September 8, 2017 All Day
Virginia Therapy & Fitness Centre, 1831 Wiehle Ave, Reston, VA 20190
This course is open to physiotherapists. The course will be translated into Japanese, Diane will be speaking in English. Headache, neck pain and symptoms of thoracic outlet syndrome are common complaints in patients with poor trunk function. When the upper thorax and shoulder girdle become restricted and/or poorly controlled more load is placed on the head and neck during everyday tasks. When the cranium is twisted due to external neuromuscular imbalances (i.e. asymmetric tone in SCM) or loss of tension ‘balance’ of the intra-cranial membranes (cerebellar tentorium, cerebral and cerebellar falx) (i.e. concussions, head hits etc), function of the upper thorax can be impacted. Do you know how to determine if the upper thorax, neck or cranium is playing a role in the clinical presentation and if so what to do or where to begin treatment? A key feature of the Integrated Systems Model is understanding how to determine the relationships between multiple sites of non-optimal alignment, biomechanics and control and decide where the best place is to intervene. This is called finding the primary driver and is task and individual specific.
The key concepts of this approach will be highlighted during this course with specific application to the cranium, neck and upper thorax/shoulder girdle. Once the primary driver is determined for each meaningful task, vector analysis will confirm the underlying system impairment (articular, neural, myofascial, visceral) and thus determine the treatment prescription of what to release, align, connect and move (RACM). Clinical reasoning of multiple findings and manual and visual assessment and treatment skills are emphasized in this course with plenty of practical time/discussion devoted to these two clinical practice tools.
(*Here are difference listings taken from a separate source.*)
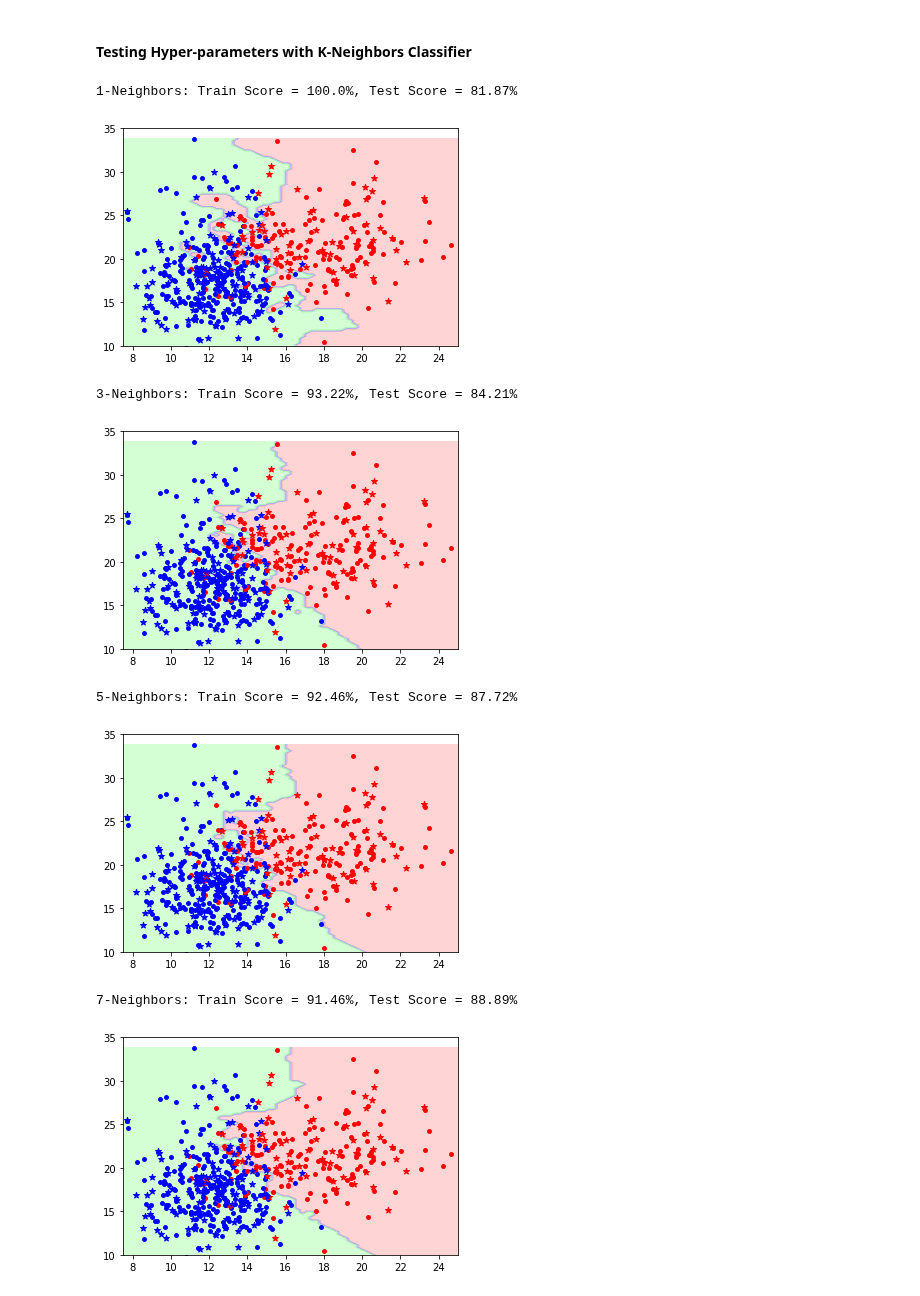
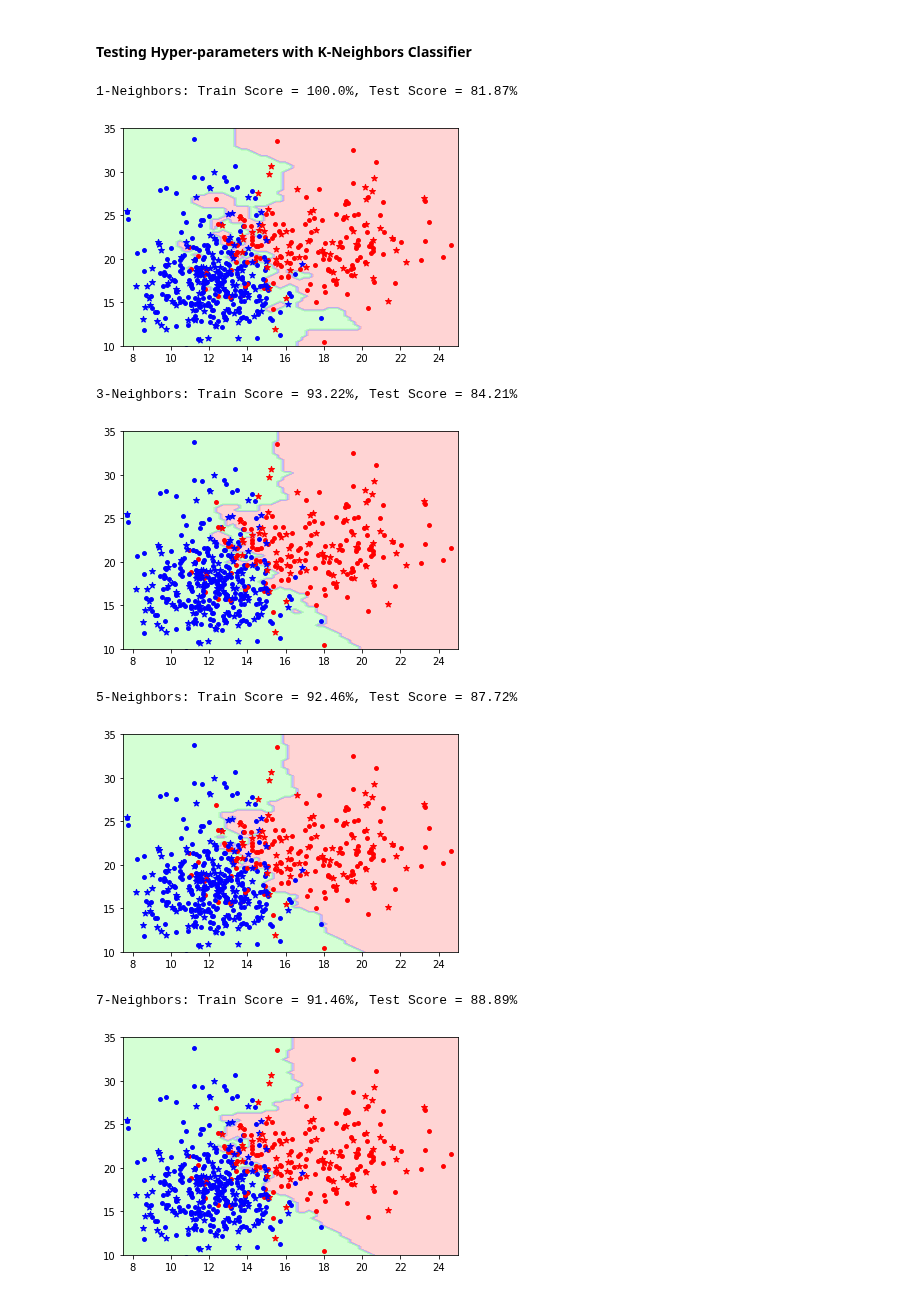
Before and after one commit to arthurh0812/MachineLearning, a Jupyter notebook: Chapter_6/overfitting_classification.ipynb, the cells around one changed output. Cells and saved outputs as stored; diff of their text form; code cells hidden in the pictures.

```diff
--- a/Chapter_6/overfitting_classification.ipynb
+++ b/Chapter_6/overfitting_classification.ipynb
@@ -15,7 +15,7 @@ cmap_backgrounds = ListedColormap(
 cmap_points = ["red", "blue", "green"]
 # %%
 def mesh_grid(x0: np.ndarray, x1: np.ndarray) -> Tuple[Any, Any]:
-    margin = 0.1
+    margin = 2
     step = 0.25
     x0_axis = np.arange(np.min(x0)-margin, np.max(x0)+margin, step=step)
     x1_axis = np.arange(np.min(x1)-margin, np.max(x1)+margin, step=step)
@@ -69,24 +69,24 @@ x_train, x_test, y_train, y_test = train_test_split(x, y, test_size=0.3)
 #### Testing Hyper-parameters with K-Neighbors Classifier
 # %%
 ks = [1, 3, 5, 7, 9, 19, 29, 49, 59, 79, 99]
-train_size = 500
-test_size = 200
+train_size = 600
+test_size = 300
 
 for k in ks:
     clf = KNeighborsClassifier(n_neighbors=k)
     clf.fit(x_train, y_train)
 
     train_score = clf.score(x_train, y_train)
     test_score = clf.score(x_test, y_test)
     print(f"{k}-Neighbors: Train Score = {train_score*100:.4}%, Test Score = {test_score*100:.4}%")
     plot_decision_border(clf, x_train[:train_size], y_train[:train_size], x_test[:test_size], y_test[:test_size])
 # %% [output]
 1-Neighbors: Train Score = 100.0%, Test Score = 81.87%
-[figure, old version]
+[figure, new version]
 3-Neighbors: Train Score = 93.22%, Test Score = 84.21%
-[figure, old version]
+[figure, new version]
 5-Neighbors: Train Score = 92.46%, Test Score = 87.72%
-[figure, old version]
+[figure, new version]
 7-Neighbors: Train Score = 91.46%, Test Score = 88.89%
-[figure, old version]
+[figure, new version]
 9-Neighbors: Train Score = 90.2%, Test Score = 90.64%
```
Also changed, not shown: parts of 1 cell of this notebook, 3 other files.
At the conclusion of this course, you will have new skills to assess function of the cranium to the 4th thoracic ring (including the clavicle and scapula) and how to find the primary driver for meaningful tasks involving the head, neck and shoulder girdle. How to differentiate dural drivers from cranial drivers will be covered. You will understand how to design a multimodal treatment program (including education, manual therapy (introductory craniosacral release techniques), neuromuscular release, and movement training) to restore function and performance for any patient presenting with headache, neck pain and/or shoulder girdle pain.
This course builds on previous instruction and the participants will gain the most if they have taken one other course that introduced the concepts of the ISM approach. Objectives & Learning Outcomes Illustrate how the Integrated Systems Model provides a framework to find the underlying driver for the patient’s problem – whether this is pain, loss of stability, loss of performance, or other disability. Demonstrate and practice some key clinical tests for the cranium, neck, upper thorax/shoulder girdle to determine whether or not a patient is using an optimal strategy for function & performance for their chosen task and when there are multiple sites of impairment, how to determine the ‘primary driver’ or impairment to be addressed first. Discuss the clinical reasoning process required to determine if the cranium, dura, neck, upper thorax/shoulder girdle is the driver for loss of optimal function (develop reflection skills). Secondary and co-drivers will also be introduced/discussed. Demonstrate and practice key clinical tests for the articular, neural, and myofascial systems pertaining to the determined primary driver. Discuss the clinical reasoning process for the development of a prescriptive treatment program that targets interventions to various system impairments pertaining to the primary driver. Demonstrate and practice treatment techniques and movement training to release, align, connect & move the trunk/hips for restoration of better strategies for function & performance. Recommended Preparation Review your anatomy of the cranial bones (including the contents and location of the jugular foramen) and neck/upper thorax.